*** GIVEN INFORMATION ***

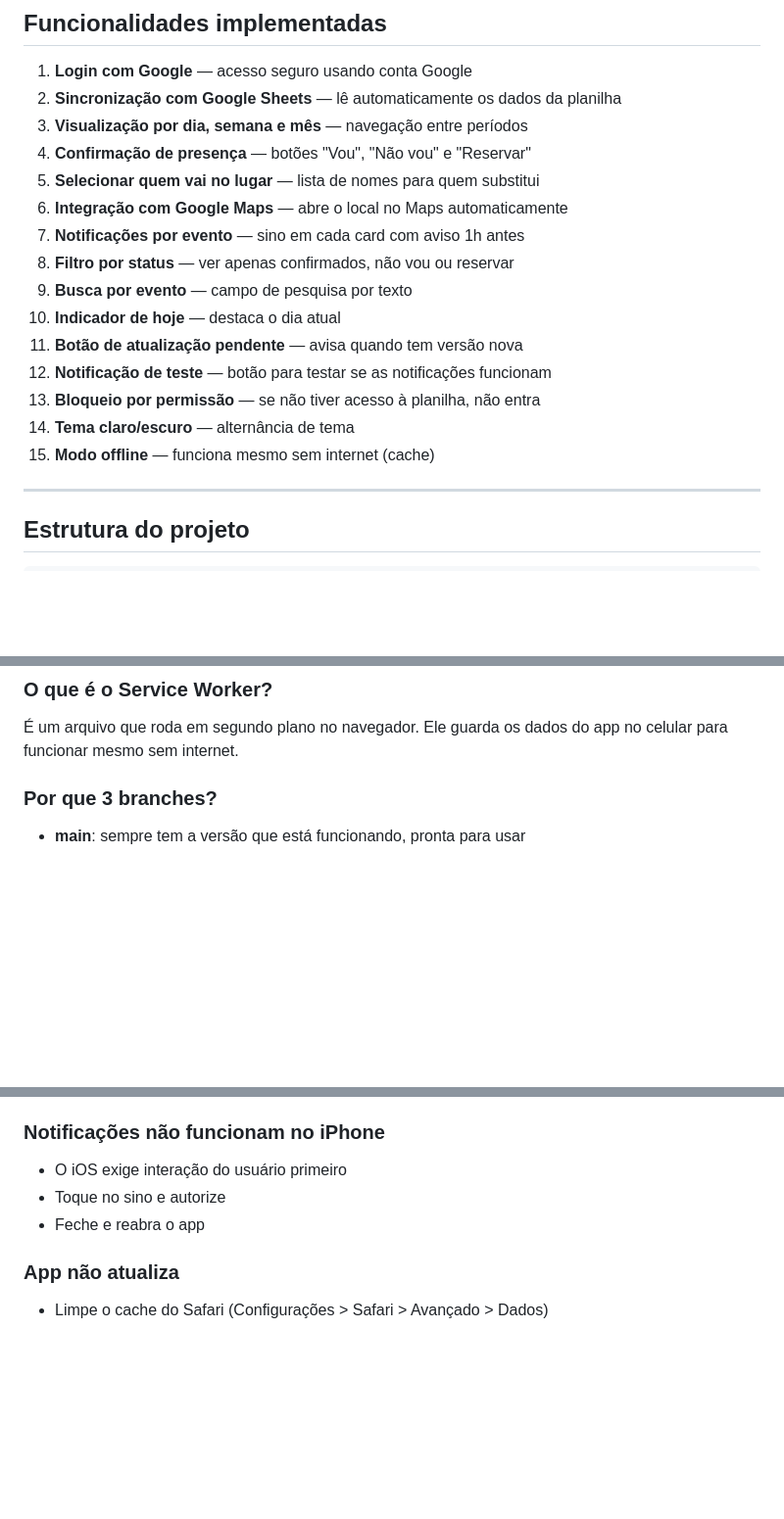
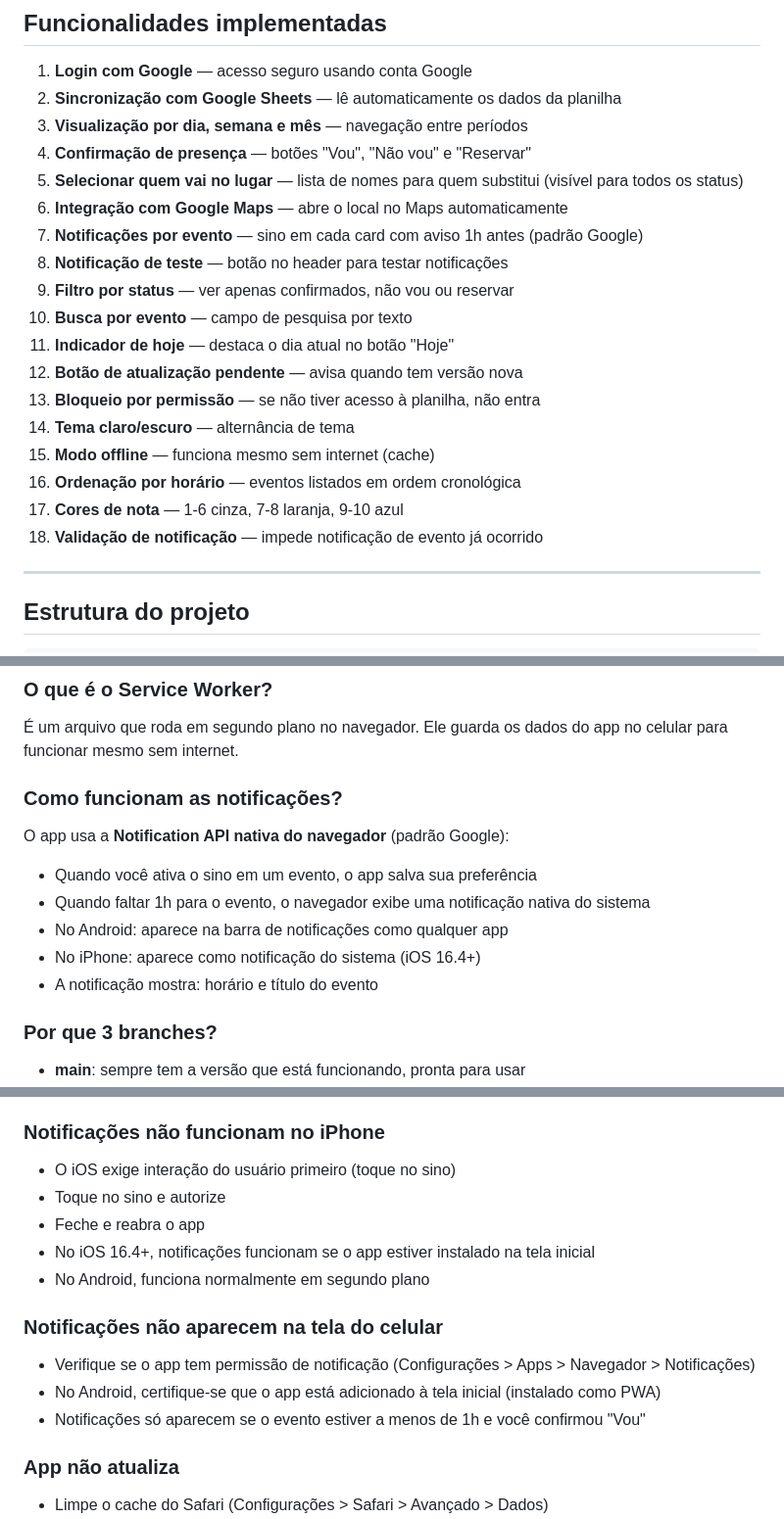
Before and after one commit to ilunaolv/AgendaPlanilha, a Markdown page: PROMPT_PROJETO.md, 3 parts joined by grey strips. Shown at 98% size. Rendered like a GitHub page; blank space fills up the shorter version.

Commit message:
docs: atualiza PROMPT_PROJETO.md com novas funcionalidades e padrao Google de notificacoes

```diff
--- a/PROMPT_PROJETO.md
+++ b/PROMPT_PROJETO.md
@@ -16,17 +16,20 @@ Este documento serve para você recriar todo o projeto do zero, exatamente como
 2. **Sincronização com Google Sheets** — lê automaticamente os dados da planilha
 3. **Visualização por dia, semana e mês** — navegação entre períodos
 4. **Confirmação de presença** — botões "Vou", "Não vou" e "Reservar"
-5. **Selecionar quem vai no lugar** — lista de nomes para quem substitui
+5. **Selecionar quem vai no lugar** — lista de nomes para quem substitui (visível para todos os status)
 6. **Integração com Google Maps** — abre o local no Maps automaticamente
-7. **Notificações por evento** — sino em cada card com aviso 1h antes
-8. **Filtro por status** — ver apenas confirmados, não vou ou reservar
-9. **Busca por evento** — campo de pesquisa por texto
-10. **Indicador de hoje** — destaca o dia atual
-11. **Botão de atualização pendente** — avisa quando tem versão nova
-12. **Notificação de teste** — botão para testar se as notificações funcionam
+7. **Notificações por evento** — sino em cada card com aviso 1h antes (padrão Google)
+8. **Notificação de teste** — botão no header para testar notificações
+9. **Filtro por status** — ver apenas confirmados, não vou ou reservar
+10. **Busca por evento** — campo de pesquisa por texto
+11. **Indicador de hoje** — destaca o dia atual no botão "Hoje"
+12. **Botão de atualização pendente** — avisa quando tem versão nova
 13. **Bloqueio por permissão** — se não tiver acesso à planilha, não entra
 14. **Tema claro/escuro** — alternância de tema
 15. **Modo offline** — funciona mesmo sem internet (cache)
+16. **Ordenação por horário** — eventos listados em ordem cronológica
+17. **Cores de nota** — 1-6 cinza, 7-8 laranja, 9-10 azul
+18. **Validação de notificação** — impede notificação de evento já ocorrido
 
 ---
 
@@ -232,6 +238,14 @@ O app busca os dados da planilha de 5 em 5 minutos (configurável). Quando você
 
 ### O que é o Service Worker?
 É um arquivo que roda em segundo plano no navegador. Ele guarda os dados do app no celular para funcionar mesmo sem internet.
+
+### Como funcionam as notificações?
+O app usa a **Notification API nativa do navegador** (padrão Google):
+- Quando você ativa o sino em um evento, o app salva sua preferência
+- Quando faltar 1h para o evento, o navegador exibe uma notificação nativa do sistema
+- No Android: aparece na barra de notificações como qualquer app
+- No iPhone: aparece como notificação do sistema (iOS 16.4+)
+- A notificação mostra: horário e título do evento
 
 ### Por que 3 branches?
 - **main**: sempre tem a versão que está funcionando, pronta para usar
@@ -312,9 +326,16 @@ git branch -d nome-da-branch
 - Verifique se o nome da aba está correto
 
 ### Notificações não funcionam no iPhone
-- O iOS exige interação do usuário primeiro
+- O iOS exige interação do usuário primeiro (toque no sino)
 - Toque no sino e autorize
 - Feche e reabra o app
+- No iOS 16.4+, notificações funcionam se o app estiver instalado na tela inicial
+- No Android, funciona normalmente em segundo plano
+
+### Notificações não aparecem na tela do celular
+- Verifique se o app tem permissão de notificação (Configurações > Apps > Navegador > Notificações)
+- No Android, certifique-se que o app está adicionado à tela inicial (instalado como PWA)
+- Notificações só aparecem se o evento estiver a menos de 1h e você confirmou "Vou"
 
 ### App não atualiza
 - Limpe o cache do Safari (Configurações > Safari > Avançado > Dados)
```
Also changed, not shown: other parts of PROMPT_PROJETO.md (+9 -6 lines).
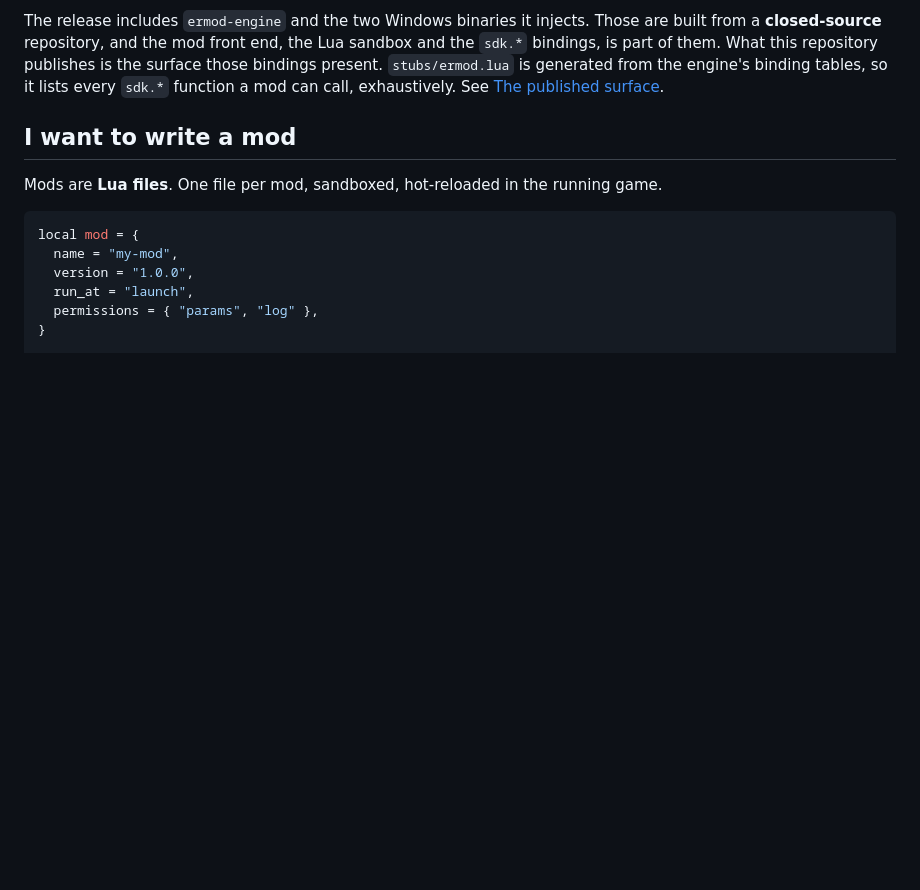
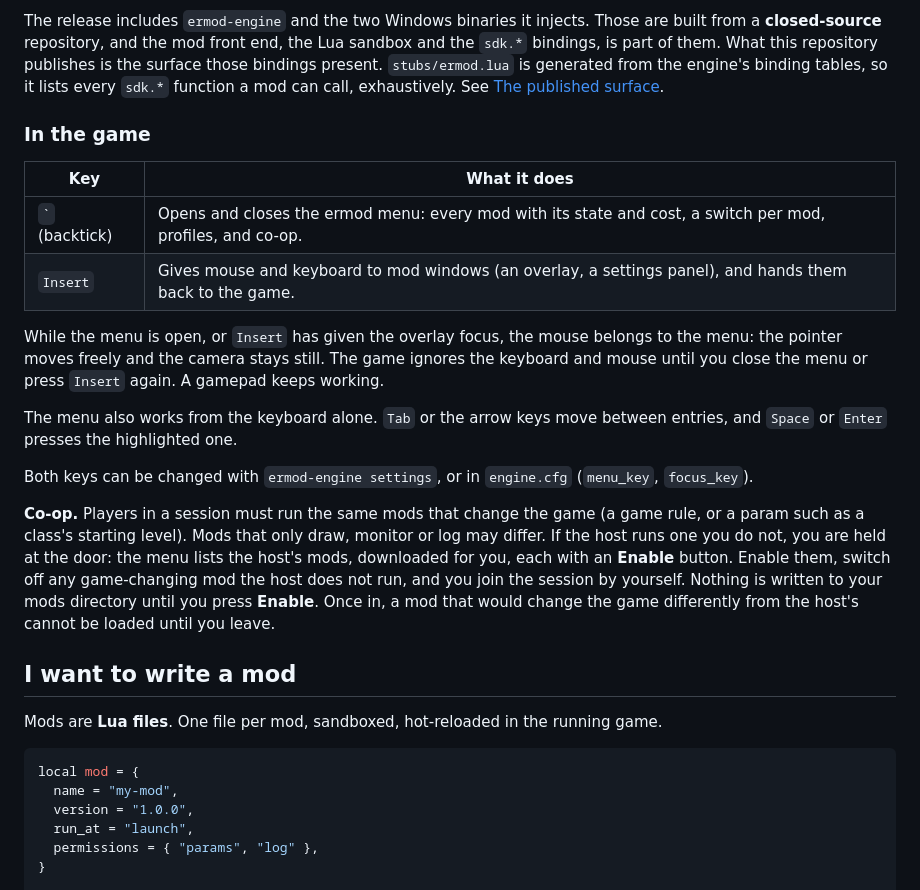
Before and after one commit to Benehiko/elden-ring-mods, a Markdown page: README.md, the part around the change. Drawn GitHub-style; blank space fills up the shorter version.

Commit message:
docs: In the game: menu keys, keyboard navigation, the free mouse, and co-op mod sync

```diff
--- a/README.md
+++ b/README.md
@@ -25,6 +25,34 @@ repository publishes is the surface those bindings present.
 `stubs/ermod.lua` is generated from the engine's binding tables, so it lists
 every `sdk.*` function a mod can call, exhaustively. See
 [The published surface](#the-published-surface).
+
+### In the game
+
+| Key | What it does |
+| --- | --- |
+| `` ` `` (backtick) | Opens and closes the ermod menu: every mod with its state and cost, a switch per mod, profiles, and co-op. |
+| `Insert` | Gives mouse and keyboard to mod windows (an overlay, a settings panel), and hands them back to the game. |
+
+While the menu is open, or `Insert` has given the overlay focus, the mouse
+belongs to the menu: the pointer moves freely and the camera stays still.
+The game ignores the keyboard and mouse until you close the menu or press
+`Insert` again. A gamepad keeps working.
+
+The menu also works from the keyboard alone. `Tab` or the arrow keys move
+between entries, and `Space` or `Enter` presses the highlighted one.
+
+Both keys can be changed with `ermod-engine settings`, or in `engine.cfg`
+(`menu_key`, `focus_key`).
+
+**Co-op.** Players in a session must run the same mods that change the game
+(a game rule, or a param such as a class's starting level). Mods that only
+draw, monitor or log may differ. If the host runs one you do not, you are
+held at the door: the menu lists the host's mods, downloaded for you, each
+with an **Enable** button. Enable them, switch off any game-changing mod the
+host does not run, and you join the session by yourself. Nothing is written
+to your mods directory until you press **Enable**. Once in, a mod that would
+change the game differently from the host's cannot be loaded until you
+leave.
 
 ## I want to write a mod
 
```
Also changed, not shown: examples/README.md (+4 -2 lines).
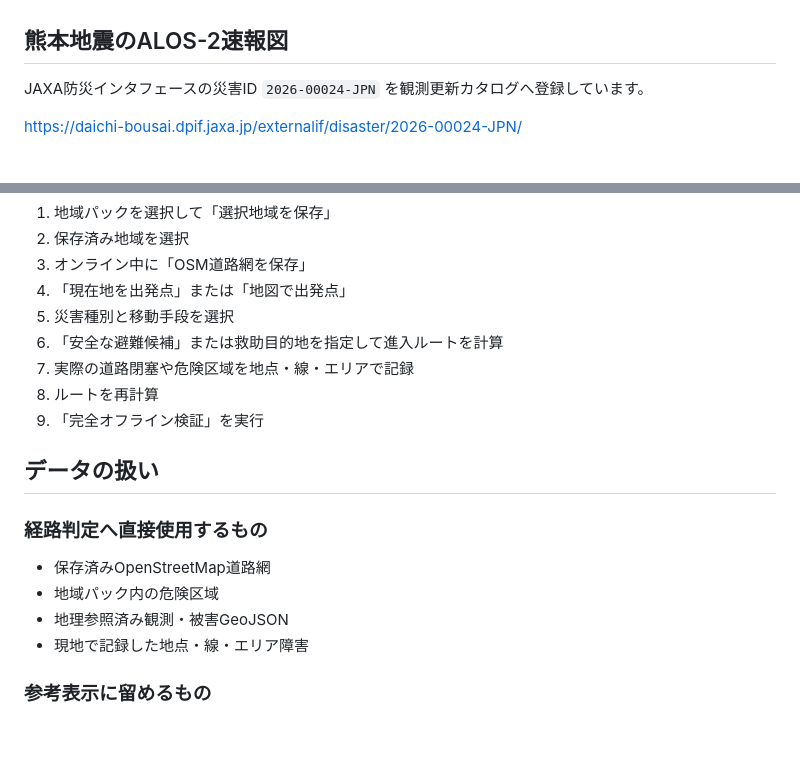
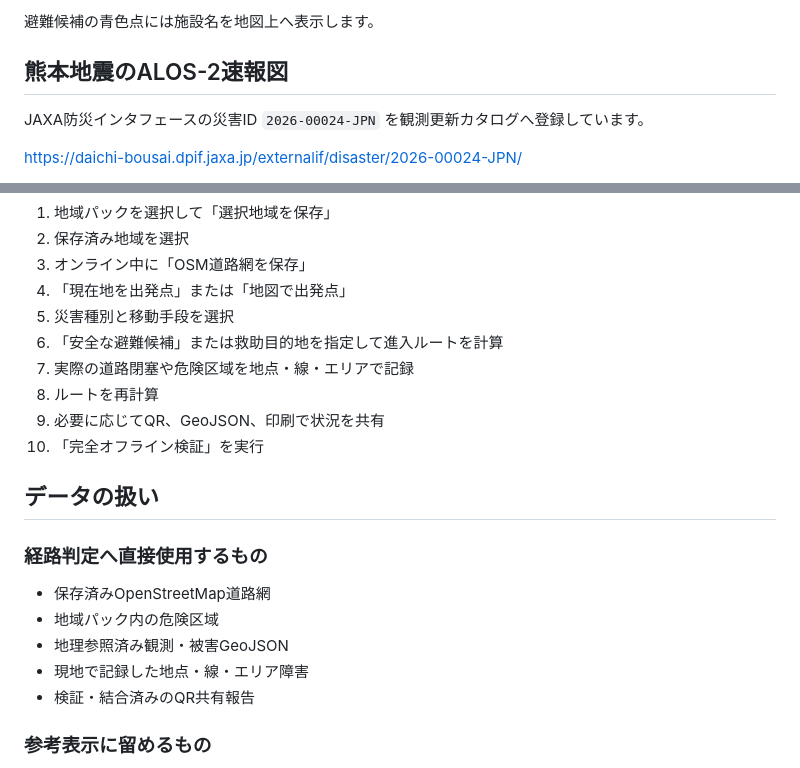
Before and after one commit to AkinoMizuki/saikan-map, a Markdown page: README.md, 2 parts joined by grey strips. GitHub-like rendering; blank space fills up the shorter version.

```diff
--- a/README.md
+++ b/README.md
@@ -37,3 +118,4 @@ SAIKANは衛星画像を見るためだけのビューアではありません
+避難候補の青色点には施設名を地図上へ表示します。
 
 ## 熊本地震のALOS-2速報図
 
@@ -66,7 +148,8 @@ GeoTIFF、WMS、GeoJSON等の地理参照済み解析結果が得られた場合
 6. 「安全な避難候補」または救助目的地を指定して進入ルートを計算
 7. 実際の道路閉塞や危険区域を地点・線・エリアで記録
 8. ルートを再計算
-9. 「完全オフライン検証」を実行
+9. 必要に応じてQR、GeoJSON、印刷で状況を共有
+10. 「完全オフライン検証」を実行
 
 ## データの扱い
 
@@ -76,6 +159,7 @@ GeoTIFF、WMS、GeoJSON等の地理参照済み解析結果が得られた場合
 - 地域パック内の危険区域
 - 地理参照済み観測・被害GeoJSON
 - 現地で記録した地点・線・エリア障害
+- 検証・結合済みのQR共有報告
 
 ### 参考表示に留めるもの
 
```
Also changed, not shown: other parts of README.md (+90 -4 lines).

***

PROBLEM TO SOLVE: All entries above are to be set down word for word, and the pictures are to be left out.

RESPONSE TO THE EXERCISE:
Before and after one commit to ilunaolv/AgendaPlanilha, a Markdown page: PROMPT_PROJETO.md, 3 parts joined by grey strips. Shown at 98% size. Rendered like a GitHub page; blank space fills up the shorter version.

Commit message:
docs: atualiza PROMPT_PROJETO.md com novas funcionalidades e padrao Google de notificacoes

```diff
--- a/PROMPT_PROJETO.md
+++ b/PROMPT_PROJETO.md
@@ -16,17 +16,20 @@ Este documento serve para você recriar todo o projeto do zero, exatamente como
 2. **Sincronização com Google Sheets** — lê automaticamente os dados da planilha
 3. **Visualização por dia, semana e mês** — navegação entre períodos
 4. **Confirmação de presença** — botões "Vou", "Não vou" e "Reservar"
-5. **Selecionar quem vai no lugar** — lista de nomes para quem substitui
+5. **Selecionar quem vai no lugar** — lista de nomes para quem substitui (visível para todos os status)
 6. **Integração com Google Maps** — abre o local no Maps automaticamente
-7. **Notificações por evento** — sino em cada card com aviso 1h antes
-8. **Filtro por status** — ver apenas confirmados, não vou ou reservar
-9. **Busca por evento** — campo de pesquisa por texto
-10. **Indicador de hoje** — destaca o dia atual
-11. **Botão de atualização pendente** — avisa quando tem versão nova
-12. **Notificação de teste** — botão para testar se as notificações funcionam
+7. **Notificações por evento** — sino em cada card com aviso 1h antes (padrão Google)
+8. **Notificação de teste** — botão no header para testar notificações
+9. **Filtro por status** — ver apenas confirmados, não vou ou reservar
+10. **Busca por evento** — campo de pesquisa por texto
+11. **Indicador de hoje** — destaca o dia atual no botão "Hoje"
+12. **Botão de atualização pendente** — avisa quando tem versão nova
 13. **Bloqueio por permissão** — se não tiver acesso à planilha, não entra
 14. **Tema claro/escuro** — alternância de tema
 15. **Modo offline** — funciona mesmo sem internet (cache)
+16. **Ordenação por horário** — eventos listados em ordem cronológica
+17. **Cores de nota** — 1-6 cinza, 7-8 laranja, 9-10 azul
+18. **Validação de notificação** — impede notificação de evento já ocorrido
 
 ---
 
@@ -232,6 +238,14 @@ O app busca os dados da planilha de 5 em 5 minutos (configurável). Quando você
 
 ### O que é o Service Worker?
 É um arquivo que roda em segundo plano no navegador. Ele guarda os dados do app no celular para funcionar mesmo sem internet.
+
+### Como funcionam as notificações?
+O app usa a **Notification API nativa do navegador** (padrão Google):
+- Quando você ativa o sino em um evento, o app salva sua preferência
+- Quando faltar 1h para o evento, o navegador exibe uma notificação nativa do sistema
+- No Android: aparece na barra de notificações como qualquer app
+- No iPhone: aparece como notificação do sistema (iOS 16.4+)
+- A notificação mostra: horário e título do evento
 
 ### Por que 3 branches?
 - **main**: sempre tem a versão que está funcionando, pronta para usar
@@ -312,9 +326,16 @@ git branch -d nome-da-branch
 - Verifique se o nome da aba está correto
 
 ### Notificações não funcionam no iPhone
-- O iOS exige interação do usuário primeiro
+- O iOS exige interação do usuário primeiro (toque no sino)
 - Toque no sino e autorize
 - Feche e reabra o app
+- No iOS 16.4+, notificações funcionam se o app estiver instalado na tela inicial
+- No Android, funciona normalmente em segundo plano
+
+### Notificações não aparecem na tela do celular
+- Verifique se o app tem permissão de notificação (Configurações > Apps > Navegador > Notificações)
+- No Android, certifique-se que o app está adicionado à tela inicial (instalado como PWA)
+- Notificações só aparecem se o evento estiver a menos de 1h e você confirmou "Vou"
 
 ### App não atualiza
 - Limpe o cache do Safari (Configurações > Safari > Avançado > Dados)
```
Also changed, not shown: other parts of PROMPT_PROJETO.md (+9 -6 lines).
Before and after one commit to Benehiko/elden-ring-mods, a Markdown page: README.md, the part around the change. Drawn GitHub-style; blank space fills up the shorter version.

Commit message:
docs: In the game: menu keys, keyboard navigation, the free mouse, and co-op mod sync

```diff
--- a/README.md
+++ b/README.md
@@ -25,6 +25,34 @@ repository publishes is the surface those bindings present.
 `stubs/ermod.lua` is generated from the engine's binding tables, so it lists
 every `sdk.*` function a mod can call, exhaustively. See
 [The published surface](#the-published-surface).
+
+### In the game
+
+| Key | What it does |
+| --- | --- |
+| `` ` `` (backtick) | Opens and closes the ermod menu: every mod with its state and cost, a switch per mod, profiles, and co-op. |
+| `Insert` | Gives mouse and keyboard to mod windows (an overlay, a settings panel), and hands them back to the game. |
+
+While the menu is open, or `Insert` has given the overlay focus, the mouse
+belongs to the menu: the pointer moves freely and the camera stays still.
+The game ignores the keyboard and mouse until you close the menu or press
+`Insert` again. A gamepad keeps working.
+
+The menu also works from the keyboard alone. `Tab` or the arrow keys move
+between entries, and `Space` or `Enter` presses the highlighted one.
+
+Both keys can be changed with `ermod-engine settings`, or in `engine.cfg`
+(`menu_key`, `focus_key`).
+
+**Co-op.** Players in a session must run the same mods that change the game
+(a game rule, or a param such as a class's starting level). Mods that only
+draw, monitor or log may differ. If the host runs one you do not, you are
+held at the door: the menu lists the host's mods, downloaded for you, each
+with an **Enable** button. Enable them, switch off any game-changing mod the
+host does not run, and you join the session by yourself. Nothing is written
+to your mods directory until you press **Enable**. Once in, a mod that would
+change the game differently from the host's cannot be loaded until you
+leave.
 
 ## I want to write a mod
 
```
Also changed, not shown: examples/README.md (+4 -2 lines).
Before and after one commit to AkinoMizuki/saikan-map, a Markdown page: README.md, 2 parts joined by grey strips. GitHub-like rendering; blank space fills up the shorter version.

```diff
--- a/README.md
+++ b/README.md
@@ -37,3 +118,4 @@ SAIKANは衛星画像を見るためだけのビューアではありません
+避難候補の青色点には施設名を地図上へ表示します。
 
 ## 熊本地震のALOS-2速報図
 
@@ -66,7 +148,8 @@ GeoTIFF、WMS、GeoJSON等の地理参照済み解析結果が得られた場合
 6. 「安全な避難候補」または救助目的地を指定して進入ルートを計算
 7. 実際の道路閉塞や危険区域を地点・線・エリアで記録
 8. ルートを再計算
-9. 「完全オフライン検証」を実行
+9. 必要に応じてQR、GeoJSON、印刷で状況を共有
+10. 「完全オフライン検証」を実行
 
 ## データの扱い
 
@@ -76,6 +159,7 @@ GeoTIFF、WMS、GeoJSON等の地理参照済み解析結果が得られた場合
 - 地域パック内の危険区域
 - 地理参照済み観測・被害GeoJSON
 - 現地で記録した地点・線・エリア障害
+- 検証・結合済みのQR共有報告
 
 ### 参考表示に留めるもの
 
```
Also changed, not shown: other parts of README.md (+90 -4 lines).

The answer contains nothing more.